LEXINGTON, Ky. (WTVQ) – Lexington’s Planning and Public Safety Committee met Tuesday to discuss a proposed ordinance for accessory dwelling units, ADU’s. After a long back-and-forth for four hours, the ordinance was passed with amendments to be sent to the full council on October 12th.
“This is an important housing option that provides flexibility for everyone in our community as family needs evolve and change,” says Chris Woodall, Lexington’s manager for long-range planning. “It’s a small but critical piece of a comprehensive housing strategy and it’s one that’s important for the ones it’s important for.”
During the meeting, many people from all over Lexington addressed the committee giving them their thoughts on the ordinance. While some support ADU’s for offering a solution to Lexington’s housing crisis, others were opposed to these structures being used for purposes other than for the elderly or people with disabilities.
“It will create an increase in socialization, a decrease in depression, which equals an overall increase in health and well-being and the pandemic has shown us what isolation can do, especially to seniors or disabled persons,” says a community member in favor of the law.
“As more people move in, if this goes through, the commitment to the neighborhood by short-term renters is not the same as people who own the property,” says a woman opposed to legalizing ADU’s. “The property is not getting any cheaper in Chevy Chase, I promise you, and the addition of more housing there will not help that.”
The committee passed amendments to the ordinance which will not legalize newly constructed detached units as ADU’s but those that are pre-existing would be grandfathered in. Lawmakers say this still allows for conversion of existing property to be done. The ordinance with the amendments will be sent to Lexington’s work session in October.

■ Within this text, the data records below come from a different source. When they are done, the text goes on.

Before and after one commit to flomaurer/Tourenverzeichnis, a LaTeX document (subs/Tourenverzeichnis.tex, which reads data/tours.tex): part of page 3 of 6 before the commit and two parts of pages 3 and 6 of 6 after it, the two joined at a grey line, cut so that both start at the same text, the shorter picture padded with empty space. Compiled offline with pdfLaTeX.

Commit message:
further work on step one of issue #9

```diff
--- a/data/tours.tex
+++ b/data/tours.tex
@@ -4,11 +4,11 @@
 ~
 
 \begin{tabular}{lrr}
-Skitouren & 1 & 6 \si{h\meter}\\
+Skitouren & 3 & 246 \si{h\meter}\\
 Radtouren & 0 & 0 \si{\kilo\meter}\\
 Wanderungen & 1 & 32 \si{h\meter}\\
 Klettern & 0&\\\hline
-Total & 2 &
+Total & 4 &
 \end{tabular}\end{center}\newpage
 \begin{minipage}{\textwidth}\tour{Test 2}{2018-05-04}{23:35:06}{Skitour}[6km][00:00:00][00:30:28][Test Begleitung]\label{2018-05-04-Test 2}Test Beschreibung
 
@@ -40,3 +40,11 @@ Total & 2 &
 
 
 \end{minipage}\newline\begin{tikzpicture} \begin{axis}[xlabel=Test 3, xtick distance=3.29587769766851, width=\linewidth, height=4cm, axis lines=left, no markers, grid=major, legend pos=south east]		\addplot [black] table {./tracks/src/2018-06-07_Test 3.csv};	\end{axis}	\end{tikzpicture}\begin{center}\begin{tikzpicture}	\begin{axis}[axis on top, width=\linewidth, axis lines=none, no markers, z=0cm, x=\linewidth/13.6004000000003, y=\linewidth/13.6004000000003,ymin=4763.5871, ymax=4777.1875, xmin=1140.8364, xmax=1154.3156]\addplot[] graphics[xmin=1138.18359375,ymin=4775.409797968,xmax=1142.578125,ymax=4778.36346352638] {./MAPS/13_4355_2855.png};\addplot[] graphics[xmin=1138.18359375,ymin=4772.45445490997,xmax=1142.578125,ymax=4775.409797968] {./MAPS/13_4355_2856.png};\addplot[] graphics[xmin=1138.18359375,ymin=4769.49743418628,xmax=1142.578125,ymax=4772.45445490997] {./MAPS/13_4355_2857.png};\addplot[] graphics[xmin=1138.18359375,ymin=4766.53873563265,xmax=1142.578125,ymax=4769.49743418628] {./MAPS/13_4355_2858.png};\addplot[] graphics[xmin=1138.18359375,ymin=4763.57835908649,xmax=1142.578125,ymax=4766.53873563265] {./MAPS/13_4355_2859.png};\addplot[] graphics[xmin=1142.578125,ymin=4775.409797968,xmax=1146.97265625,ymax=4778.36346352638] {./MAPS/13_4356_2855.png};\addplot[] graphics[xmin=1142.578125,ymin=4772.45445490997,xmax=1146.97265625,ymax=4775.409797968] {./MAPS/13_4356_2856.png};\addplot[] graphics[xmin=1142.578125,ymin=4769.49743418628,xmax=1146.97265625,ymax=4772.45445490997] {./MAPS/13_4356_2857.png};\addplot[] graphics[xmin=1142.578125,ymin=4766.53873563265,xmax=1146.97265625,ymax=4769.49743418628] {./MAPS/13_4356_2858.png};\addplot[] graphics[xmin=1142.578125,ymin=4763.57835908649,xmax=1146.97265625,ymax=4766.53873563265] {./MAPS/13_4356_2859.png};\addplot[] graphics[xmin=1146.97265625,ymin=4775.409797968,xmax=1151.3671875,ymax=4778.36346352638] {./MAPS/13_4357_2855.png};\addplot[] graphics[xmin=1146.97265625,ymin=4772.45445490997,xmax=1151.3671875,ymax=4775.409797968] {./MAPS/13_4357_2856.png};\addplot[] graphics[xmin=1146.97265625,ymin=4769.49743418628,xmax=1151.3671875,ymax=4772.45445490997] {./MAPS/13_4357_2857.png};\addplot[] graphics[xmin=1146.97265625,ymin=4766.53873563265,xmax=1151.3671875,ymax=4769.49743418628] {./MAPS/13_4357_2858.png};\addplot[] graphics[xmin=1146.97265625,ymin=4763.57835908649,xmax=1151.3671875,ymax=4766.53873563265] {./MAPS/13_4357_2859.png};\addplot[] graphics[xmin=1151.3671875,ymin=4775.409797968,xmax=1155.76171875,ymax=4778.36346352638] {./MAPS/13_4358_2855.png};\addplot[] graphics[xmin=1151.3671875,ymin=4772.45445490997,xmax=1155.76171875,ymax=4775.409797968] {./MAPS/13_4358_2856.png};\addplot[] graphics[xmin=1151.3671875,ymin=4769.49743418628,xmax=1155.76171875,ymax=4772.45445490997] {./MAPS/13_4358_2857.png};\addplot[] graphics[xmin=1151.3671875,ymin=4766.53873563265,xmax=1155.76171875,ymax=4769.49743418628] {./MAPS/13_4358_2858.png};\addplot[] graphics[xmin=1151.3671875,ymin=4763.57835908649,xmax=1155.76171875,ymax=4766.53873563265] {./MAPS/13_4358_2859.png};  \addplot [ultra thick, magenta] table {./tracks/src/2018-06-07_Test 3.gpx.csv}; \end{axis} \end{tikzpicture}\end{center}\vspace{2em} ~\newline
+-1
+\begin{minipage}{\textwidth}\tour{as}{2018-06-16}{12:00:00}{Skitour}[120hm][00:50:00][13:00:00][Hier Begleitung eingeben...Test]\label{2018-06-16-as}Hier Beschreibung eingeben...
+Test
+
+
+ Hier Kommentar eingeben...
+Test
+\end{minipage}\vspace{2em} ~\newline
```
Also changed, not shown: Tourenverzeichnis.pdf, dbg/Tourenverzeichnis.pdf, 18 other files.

LEXINGTON, Ky. (WTVQ) – People who want to add “in-law suites” to homes in Lexington are finally getting some attention again.

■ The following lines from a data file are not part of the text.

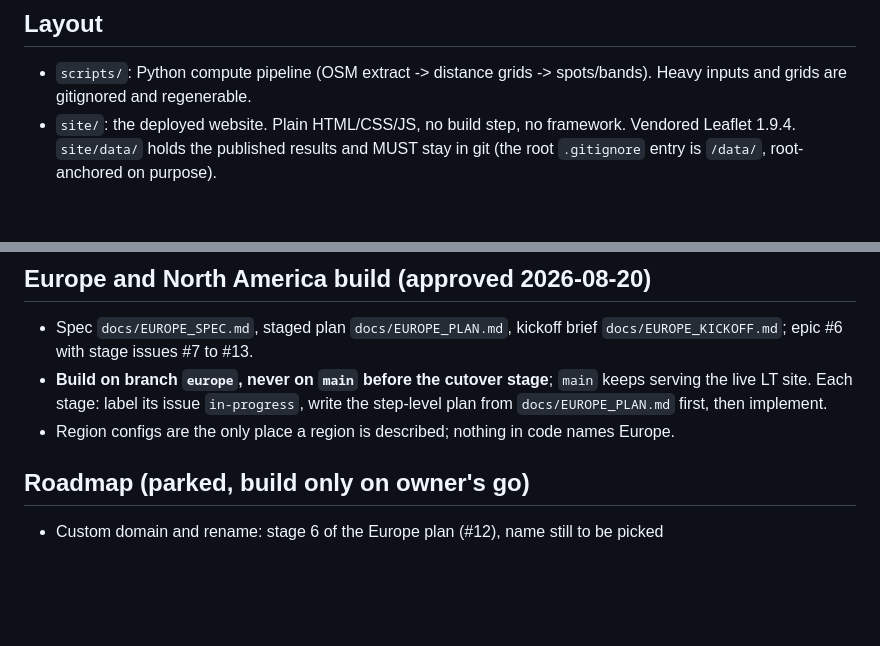
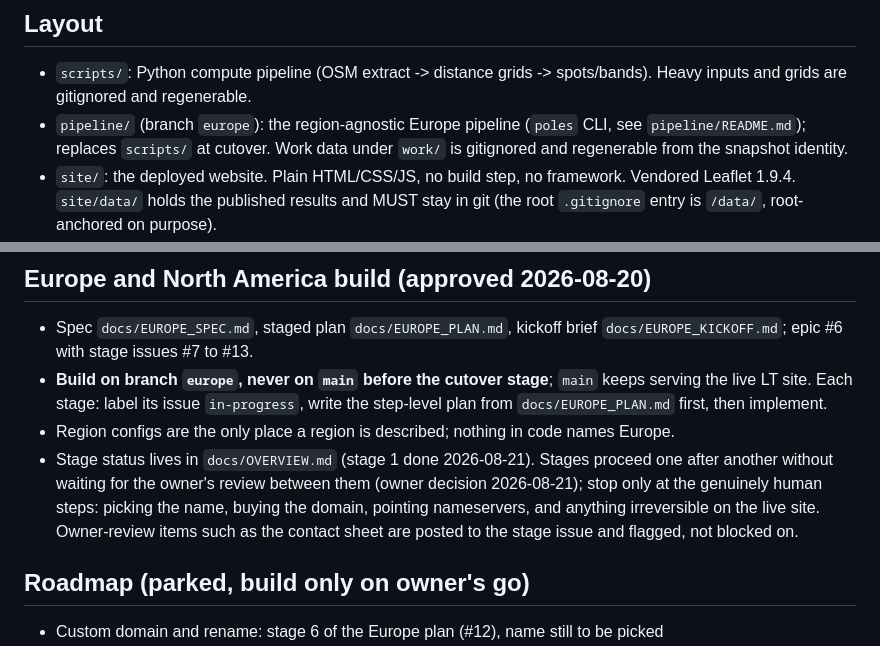
Before and after one commit to donataskasp/poles-of-remoteness, a Markdown page: CLAUDE.md, 2 parts joined by grey strips. GitHub-like rendering; blank space fills up the shorter version.

Commit message:
Session close: LOG entry for stage 1, pipeline/ in CLAUDE.md layout, stages proceed without owner review between them; scrub local paths from the plan

```diff
--- a/CLAUDE.md
+++ b/CLAUDE.md
@@ -14,6 +14,7 @@ Orient first: read docs/OVERVIEW.md (what works, what is not done, current statu
 ## Layout
 
 - `scripts/`: Python compute pipeline (OSM extract -> distance grids -> spots/bands). Heavy inputs and grids are gitignored and regenerable.
+- `pipeline/` (branch `europe`): the region-agnostic Europe pipeline (`poles` CLI, see `pipeline/README.md`); replaces `scripts/` at cutover. Work data under `work/` is gitignored and regenerable from the snapshot identity.
 - `site/`: the deployed website. Plain HTML/CSS/JS, no build step, no framework. Vendored Leaflet 1.9.4. `site/data/` holds the published results and MUST stay in git (the root `.gitignore` entry is `/data/`, root-anchored on purpose).
 - `worker.js` + `wrangler.jsonc`: Cloudflare Worker: serves `site/` as static assets; GET requests to `/` also log one privacy-clean view to Workers Analytics Engine (dataset `atokiausia_views`, blob order documented in the file). No IPs, no raw user agents, no cookies.
 - `.github/workflows/deploy-cloudflare.yml`: deploys the Worker on pushes to main touching `site/**`, `worker.js`, or `wrangler.jsonc`, then verifies the live URL.
@@ -65,6 +66,7 @@ Orient first: read docs/OVERVIEW.md (what works, what is not done, current statu
 - Spec `docs/EUROPE_SPEC.md`, staged plan `docs/EUROPE_PLAN.md`, kickoff brief `docs/EUROPE_KICKOFF.md`; epic #6 with stage issues #7 to #13.
 - **Build on branch `europe`, never on `main` before the cutover stage**; `main` keeps serving the live LT site. Each stage: label its issue `in-progress`, write the step-level plan from `docs/EUROPE_PLAN.md` first, then implement.
 - Region configs are the only place a region is described; nothing in code names Europe.
+- Stage status lives in `docs/OVERVIEW.md` (stage 1 done 2026-08-21). Stages proceed one after another without waiting for the owner's review between them (owner decision 2026-08-21); stop only at the genuinely human steps: picking the name, buying the domain, pointing nameservers, and anything irreversible on the live site. Owner-review items such as the contact sheet are posted to the stage issue and flagged, not blocked on.
 
 ## Roadmap (parked, build only on owner's go)
 
```
Also changed, not shown: docs/LOG.md (+4 -0 lines), 1 other file.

Lexington lawmakers haven’t considered ‘Accessory Dwelling Units,’ or ADUs, since 2019.
The small housing units can be a part of, or detached from, an existing home.
Tuesday, the Urban County Council heard from some people for and against the units.

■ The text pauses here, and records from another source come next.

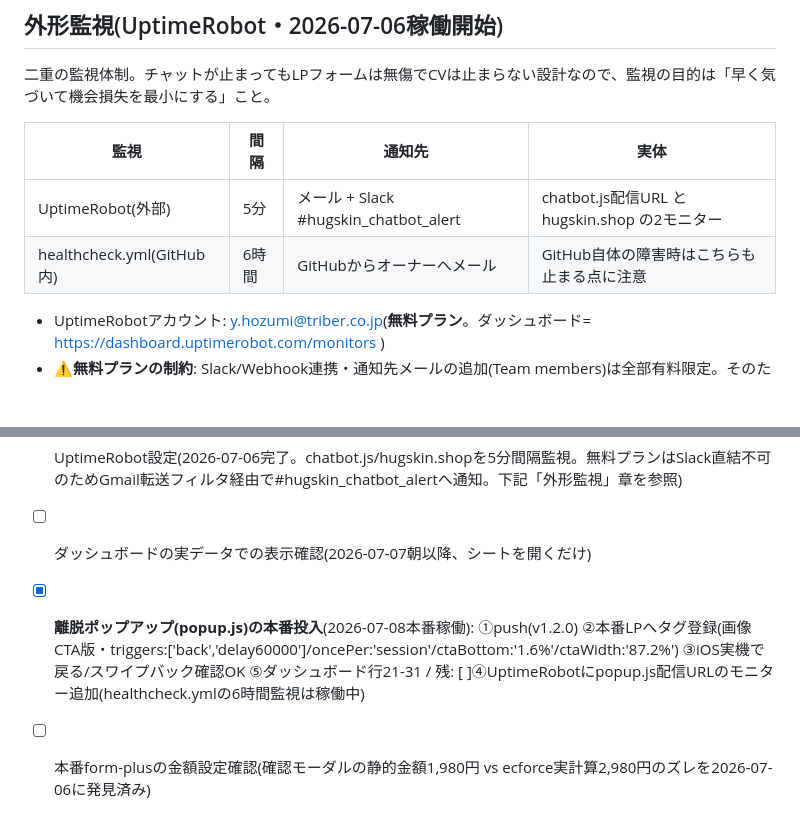
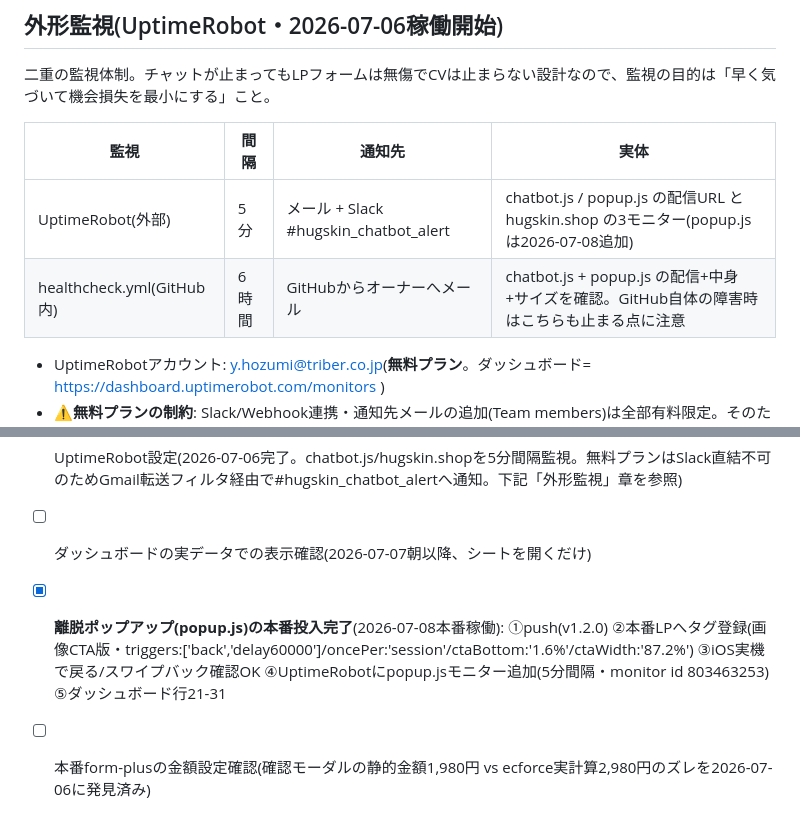
Before and after one commit to yhozumi-stack/hugskin-chatbot, a Markdown page: CLAUDE.md, 2 parts joined by grey strips. Rendered like a GitHub page; blank space fills up the shorter version.

Commit message:
docs: UptimeRobotにpopup.js監視追加(5分間隔・3モニター体制に)。離脱ポップの残タスク全完了
Co-Authored-By: Claude Fable 5 <noreply@anthropic.com>

```diff
--- a/CLAUDE.md
+++ b/CLAUDE.md
@@ -449,8 +449,8 @@ gh workflow run analytics.yml -f backfill_days=14   # 14日さかのぼって取
 
 | 監視 | 間隔 | 通知先 | 実体 |
 |---|---|---|---|
-| UptimeRobot(外部) | 5分 | メール + Slack #hugskin_chatbot_alert | chatbot.js配信URL と hugskin.shop の2モニター |
-| healthcheck.yml(GitHub内) | 6時間 | GitHubからオーナーへメール | GitHub自体の障害時はこちらも止まる点に注意 |
+| UptimeRobot(外部) | 5分 | メール + Slack #hugskin_chatbot_alert | chatbot.js / popup.js の配信URL と hugskin.shop の3モニター(popup.jsは2026-07-08追加) |
+| healthcheck.yml(GitHub内) | 6時間 | GitHubからオーナーへメール | chatbot.js + popup.js の配信+中身+サイズを確認。GitHub自体の障害時はこちらも止まる点に注意 |
 
 - UptimeRobotアカウント: y.hozumi@triber.co.jp(**無料プラン**。ダッシュボード= https://dashboard.uptimerobot.com/monitors )
 - **⚠️無料プランの制約**: Slack/Webhook連携・通知先メールの追加(Team members)は全部有料限定。そのため**Slack通知はGmail転送フィルタで実現**している:
@@ -473,6 +473,6 @@ gh workflow run analytics.yml -f backfill_days=14   # 14日さかのぼって取
 - [x] 本番LPへのタグ展開 + 実機確認(2026-07-06完了、**本番CV確認済み**)
 - [x] UptimeRobot設定(2026-07-06完了。chatbot.js/hugskin.shopを5分間隔監視。無料プランはSlack直結不可のためGmail転送フィルタ経由で#hugskin_chatbot_alertへ通知。下記「外形監視」章を参照)
 - [ ] ダッシュボードの実データでの表示確認(2026-07-07朝以降、シートを開くだけ)
-- [x] **離脱ポップアップ(popup.js)の本番投入**(2026-07-08本番稼働): ①push(v1.2.0) ②本番LPへタグ登録(画像CTA版・triggers:['back','delay60000']/oncePer:'session'/ctaBottom:'1.6%'/ctaWidth:'87.2%') ③iOS実機で戻る/スワイプバック確認OK ⑤ダッシュボード行21-31 / 残: [ ]④UptimeRobotにpopup.js配信URLのモニター追加(healthcheck.ymlの6時間監視は稼働中)
+- [x] **離脱ポップアップ(popup.js)の本番投入完了**(2026-07-08本番稼働): ①push(v1.2.0) ②本番LPへタグ登録(画像CTA版・triggers:['back','delay60000']/oncePer:'session'/ctaBottom:'1.6%'/ctaWidth:'87.2%') ③iOS実機で戻る/スワイプバック確認OK ④UptimeRobotにpopup.jsモニター追加(5分間隔・monitor id 803463253) ⑤ダッシュボード行21-31
 - [ ] 本番form-plusの金額設定確認(確認モーダルの静的金額1,980円 vs ecforce実計算2,980円のズレを2026-07-06に発見済み)
 - [ ] (モードB利用時のみ) 遷移先テンプレートへの自動入力スクリプト設置
```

Brittany Roethemeier, executive director of Fayette Alliance said allowing homeowners to build accessory dwelling units is one to address Lexington’s need for more housing.
“As a community, we really need to be looking at all the solutions that we can to address our housing challenges and increase accessibility and affordability and diversity in our housing supply,” Roethemeier said.
During the council meeting, Planning Director James Duncan rehashed what was discussed in 2019, and the feedback the public gave.
In response, the board made several changes to the ordinance:
- Only two adults, plus any related kids, can live in an ADU.
- Homeowners can’t use an ADU as a short term rental without a special permit.
- The homeowner must live in one of the two units.
- If the home is sold, the new owner will be told all restrictions and given tools to remove the ADU, if desired.
- Lastly, interested homeowners must go through a pre-application process.
Still, some people oppose it. They said it’ll ultimately cause disturbances.
“We in the neighborhood don’t like having to be in adversarial relationships with our rental neighbors,” one person in attendance said.
Council Member James Brown said he sees both sides, and wants to take the time to address all concerns while tackling the larger problem.
“Housing is always a pressing issue in Lexington and especially housing affordability in our city,” Brown said.
Larry Frakes, a lending manager at Guardian Bank, agrees housing is becoming more scarce, but warns homeowners they might not get the return on investment they expect if they try to sell their home with an ADU.
“It’s the refinancing, or the sale of that property, that somewhere down the road that could catch up with you if there’s not enough like-kind properties to try to justify the value that you think you have in that property,” Frakes said.
The council is planning a special meeting along with a public hearing.